TASK TO COMPLETE:
From the first line to the last, give the records again exactly and skip the pictures.

════════════════════

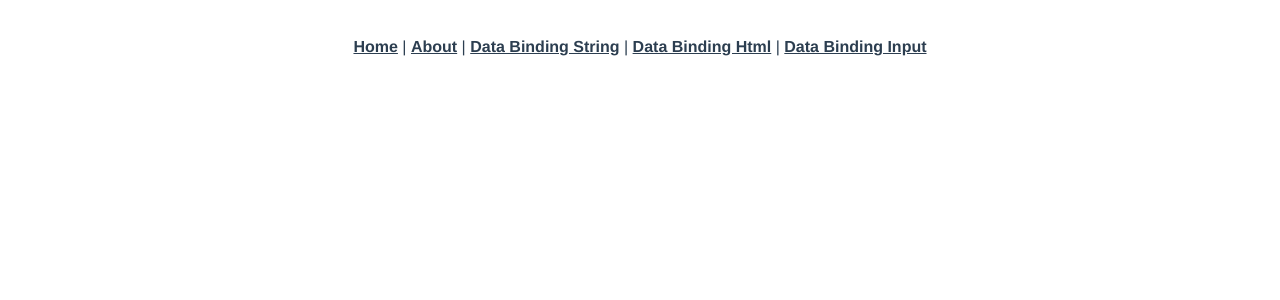
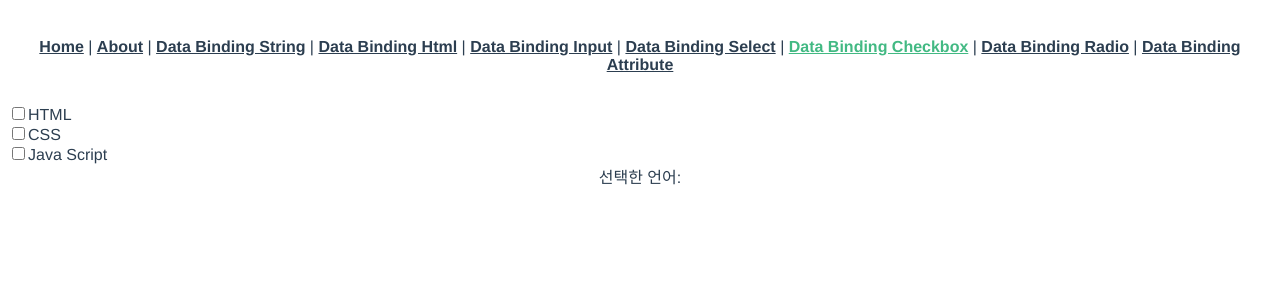
Before and after one commit to daehyeon1999/Vue_Study, a Vue app: page /databinding/checkbox in a window 1280 px wide. Shown: the top 300 px of the page. Built offline with nearby package versions, Linux system fonts and the light colour scheme.

Commit message:
v-model binding

```diff
--- a/package.json
+++ b/package.json
@@ -42,7 +42,8 @@
     },
     "rules": {
       "space-before-function-paren": "off",
-      "no-trailing-spaces": "off"
+      "no-trailing-spaces": "off",
+      "indent" : "off"
     }
   },
   "browserslist": [
--- a/src/App.vue
+++ b/src/App.vue
@@ -10,7 +10,14 @@
     <!-- Data binding page으로 -->
     <router-link to="/databinding/string">Data Binding String</router-link> |
     <router-link to="/databinding/html">Data Binding Html</router-link> |
-    <router-link to="/databinding/input">Data Binding Input</router-link>
+    <router-link to="/databinding/input">Data Binding Input</router-link> |
+    <router-link to="/databinding/select">Data Binding Select</router-link> |
+    <router-link to="/databinding/checkbox">Data Binding Checkbox</router-link>
+    |
+    <router-link to="/databinding/radio">Data Binding Radio</router-link> |
+    <router-link to="/databinding/attribute"
+      >Data Binding Attribute</router-link
+    >
   </nav>
 
   <!-- router-link의 페이지가 보여지는 부분 -->
--- a/src/router/index.js
+++ b/src/router/index.js
@@ -35,6 +35,26 @@ const routes = [
     path: '/databinding/input',
     name: 'DataBindingInputView',
     component: () => import(/* webpackChunkName: "databinding" */ '../views/1_databinding/DataBindingInputView.vue')
+  },
+  {
+    path: '/databinding/select',
+    name: 'DataBindingSelectView',
+    component: () => import(/* webpackChunkName: "databinding" */ '../views/1_databinding/DataBindingSelectView.vue')
+  },
+  {
+    path: '/databinding/checkbox',
+    name: 'DataBindingCheckboxView',
+    component: () => import(/* webpackChunkName: "databinding" */ '../views/1_databinding/DataBindingCheckboxView.vue')
+  },
+  {
+    path: '/databinding/radio',
+    name: 'DataBindingRadioView',
+    component: () => import(/* webpackChunkName: "databinding" */ '../views/1_databinding/DataBindingRadioView.vue')
+  },
+  {
+    path: '/databinding/attribute',
+    name: 'DataBindingAttributeView',
+    component: () => import(/* webpackChunkName: "databinding" */ '../views/1_databinding/DataBindingAttributeView.vue')
   }
 ]
 
--- /dev/null
+++ b/src/views/1_databinding/DataBindingAttributeView.vue
@@ -0,0 +1,17 @@
+<template>
+  <div></div>
+</template>
+
+<script>
+export default {
+  components: {},
+  data() {
+    return {}
+  },
+  setup() {},
+  created() {},
+  mounted() {},
+  unmounted() {},
+  methods: {}
+}
+</script>
--- /dev/null
+++ b/src/views/1_databinding/DataBindingCheckboxView.vue
@@ -0,0 +1,40 @@
+<template>
+  <div style="justify-items: start">
+    <div>
+      <input
+        type="checkbox"
+        id="html"
+        value="html"
+        v-model="favoriteLanguage"
+      />
+      <label for="html">HTML</label>
+    </div>
+    <div>
+      <input type="checkbox" id="css" value="css" v-model="favoriteLanguage" />
+      <label for="css">CSS</label>
+    </div>
+    <div>
+      <input type="checkbox" id="js" value="js" v-model="favoriteLanguage" />
+      <label for="js">Java Script</label>
+    </div>
+  </div>
+
+  <!-- check한 박스들의 value들이 배열에 저장되는 원리이다. 즉, v-model이 체크가 된 값들의 value에 바인딩 된다. -->
+  <div>선택한 언어: {{ favoriteLanguage.toString() }}</div>
+</template>
+
+<script>
+export default {
+  components: {},
+  data() {
+    return {
+      favoriteLanguage: []
+    }
+  },
+  setup() {},
+  created() {},
+  mounted() {},
+  unmounted() {},
+  methods: {}
+}
+</script>
--- /dev/null
+++ b/src/views/1_databinding/DataBindingRadioView.vue
@@ -0,0 +1,34 @@
+<template>
+  <div style="justify-items: start">
+    <div>
+      <input type="radio" id="html" value="html" v-model="favoriteLanguage" />
+      <label for="html">HTML</label>
+    </div>
+    <div>
+      <input type="radio" id="css" value="css" v-model="favoriteLanguage" />
+      <label for="css">CSS</label>
+    </div>
+    <div>
+      <input type="radio" id="js" value="js" v-model="favoriteLanguage" />
+      <label for="js">Java Script</label>
+    </div>
+  </div>
+  <!--  -->
+  <div>선택한 언어: {{ favoriteLanguage }}</div>
+</template>
+
+<script>
+export default {
+  components: {},
+  data() {
+    return {
+      favoriteLanguage: ''
+    }
+  },
+  setup() {},
+  created() {},
+  mounted() {},
+  unmounted() {},
+  methods: {}
+}
+</script>
--- /dev/null
+++ b/src/views/1_databinding/DataBindingSelectView.vue
@@ -0,0 +1,28 @@
+<template>
+  <div>
+    <!-- 옵션의 value값을 바인딩함 -->
+    <!-- v-model은 이렇게 값을 변경할수 있는 곳에만 쓸수 있다. -->
+    <select v-model="selectedCity">
+      <option value=""></option>
+      <option value="02">서울</option>
+      <option value="052">부산</option>
+      <option value="064">제주</option>
+    </select>
+  </div>
+</template>
+
+<script>
+export default {
+  components: {},
+  data() {
+    return {
+      selectedCity: '052'
+    }
+  },
+  setup() {},
+  created() {},
+  mounted() {},
+  unmounted() {},
+  methods: {}
+}
+</script>
```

════════════════════

EXERCISE RESULT:
Before and after one commit to daehyeon1999/Vue_Study, a Vue app: page /databinding/checkbox in a window 1280 px wide. Shown: the top 300 px of the page. Built offline with nearby package versions, Linux system fonts and the light colour scheme.

Commit message:
v-model binding

```diff
--- a/package.json
+++ b/package.json
@@ -42,7 +42,8 @@
     },
     "rules": {
       "space-before-function-paren": "off",
-      "no-trailing-spaces": "off"
+      "no-trailing-spaces": "off",
+      "indent" : "off"
     }
   },
   "browserslist": [
--- a/src/App.vue
+++ b/src/App.vue
@@ -10,7 +10,14 @@
     <!-- Data binding page으로 -->
     <router-link to="/databinding/string">Data Binding String</router-link> |
     <router-link to="/databinding/html">Data Binding Html</router-link> |
-    <router-link to="/databinding/input">Data Binding Input</router-link>
+    <router-link to="/databinding/input">Data Binding Input</router-link> |
+    <router-link to="/databinding/select">Data Binding Select</router-link> |
+    <router-link to="/databinding/checkbox">Data Binding Checkbox</router-link>
+    |
+    <router-link to="/databinding/radio">Data Binding Radio</router-link> |
+    <router-link to="/databinding/attribute"
+      >Data Binding Attribute</router-link
+    >
   </nav>
 
   <!-- router-link의 페이지가 보여지는 부분 -->
--- a/src/router/index.js
+++ b/src/router/index.js
@@ -35,6 +35,26 @@ const routes = [
     path: '/databinding/input',
     name: 'DataBindingInputView',
     component: () => import(/* webpackChunkName: "databinding" */ '../views/1_databinding/DataBindingInputView.vue')
+  },
+  {
+    path: '/databinding/select',
+    name: 'DataBindingSelectView',
+    component: () => import(/* webpackChunkName: "databinding" */ '../views/1_databinding/DataBindingSelectView.vue')
+  },
+  {
+    path: '/databinding/checkbox',
+    name: 'DataBindingCheckboxView',
+    component: () => import(/* webpackChunkName: "databinding" */ '../views/1_databinding/DataBindingCheckboxView.vue')
+  },
+  {
+    path: '/databinding/radio',
+    name: 'DataBindingRadioView',
+    component: () => import(/* webpackChunkName: "databinding" */ '../views/1_databinding/DataBindingRadioView.vue')
+  },
+  {
+    path: '/databinding/attribute',
+    name: 'DataBindingAttributeView',
+    component: () => import(/* webpackChunkName: "databinding" */ '../views/1_databinding/DataBindingAttributeView.vue')
   }
 ]
 
--- /dev/null
+++ b/src/views/1_databinding/DataBindingAttributeView.vue
@@ -0,0 +1,17 @@
+<template>
+  <div></div>
+</template>
+
+<script>
+export default {
+  components: {},
+  data() {
+    return {}
+  },
+  setup() {},
+  created() {},
+  mounted() {},
+  unmounted() {},
+  methods: {}
+}
+</script>
--- /dev/null
+++ b/src/views/1_databinding/DataBindingCheckboxView.vue
@@ -0,0 +1,40 @@
+<template>
+  <div style="justify-items: start">
+    <div>
+      <input
+        type="checkbox"
+        id="html"
+        value="html"
+        v-model="favoriteLanguage"
+      />
+      <label for="html">HTML</label>
+    </div>
+    <div>
+      <input type="checkbox" id="css" value="css" v-model="favoriteLanguage" />
+      <label for="css">CSS</label>
+    </div>
+    <div>
+      <input type="checkbox" id="js" value="js" v-model="favoriteLanguage" />
+      <label for="js">Java Script</label>
+    </div>
+  </div>
+
+  <!-- check한 박스들의 value들이 배열에 저장되는 원리이다. 즉, v-model이 체크가 된 값들의 value에 바인딩 된다. -->
+  <div>선택한 언어: {{ favoriteLanguage.toString() }}</div>
+</template>
+
+<script>
+export default {
+  components: {},
+  data() {
+    return {
+      favoriteLanguage: []
+    }
+  },
+  setup() {},
+  created() {},
+  mounted() {},
+  unmounted() {},
+  methods: {}
+}
+</script>
--- /dev/null
+++ b/src/views/1_databinding/DataBindingRadioView.vue
@@ -0,0 +1,34 @@
+<template>
+  <div style="justify-items: start">
+    <div>
+      <input type="radio" id="html" value="html" v-model="favoriteLanguage" />
+      <label for="html">HTML</label>
+    </div>
+    <div>
+      <input type="radio" id="css" value="css" v-model="favoriteLanguage" />
+      <label for="css">CSS</label>
+    </div>
+    <div>
+      <input type="radio" id="js" value="js" v-model="favoriteLanguage" />
+      <label for="js">Java Script</label>
+    </div>
+  </div>
+  <!--  -->
+  <div>선택한 언어: {{ favoriteLanguage }}</div>
+</template>
+
+<script>
+export default {
+  components: {},
+  data() {
+    return {
+      favoriteLanguage: ''
+    }
+  },
+  setup() {},
+  created() {},
+  mounted() {},
+  unmounted() {},
+  methods: {}
+}
+</script>
--- /dev/null
+++ b/src/views/1_databinding/DataBindingSelectView.vue
@@ -0,0 +1,28 @@
+<template>
+  <div>
+    <!-- 옵션의 value값을 바인딩함 -->
+    <!-- v-model은 이렇게 값을 변경할수 있는 곳에만 쓸수 있다. -->
+    <select v-model="selectedCity">
+      <option value=""></option>
+      <option value="02">서울</option>
+      <option value="052">부산</option>
+      <option value="064">제주</option>
+    </select>
+  </div>
+</template>
+
+<script>
+export default {
+  components: {},
+  data() {
+    return {
+      selectedCity: '052'
+    }
+  },
+  setup() {},
+  created() {},
+  mounted() {},
+  unmounted() {},
+  methods: {}
+}
+</script>
```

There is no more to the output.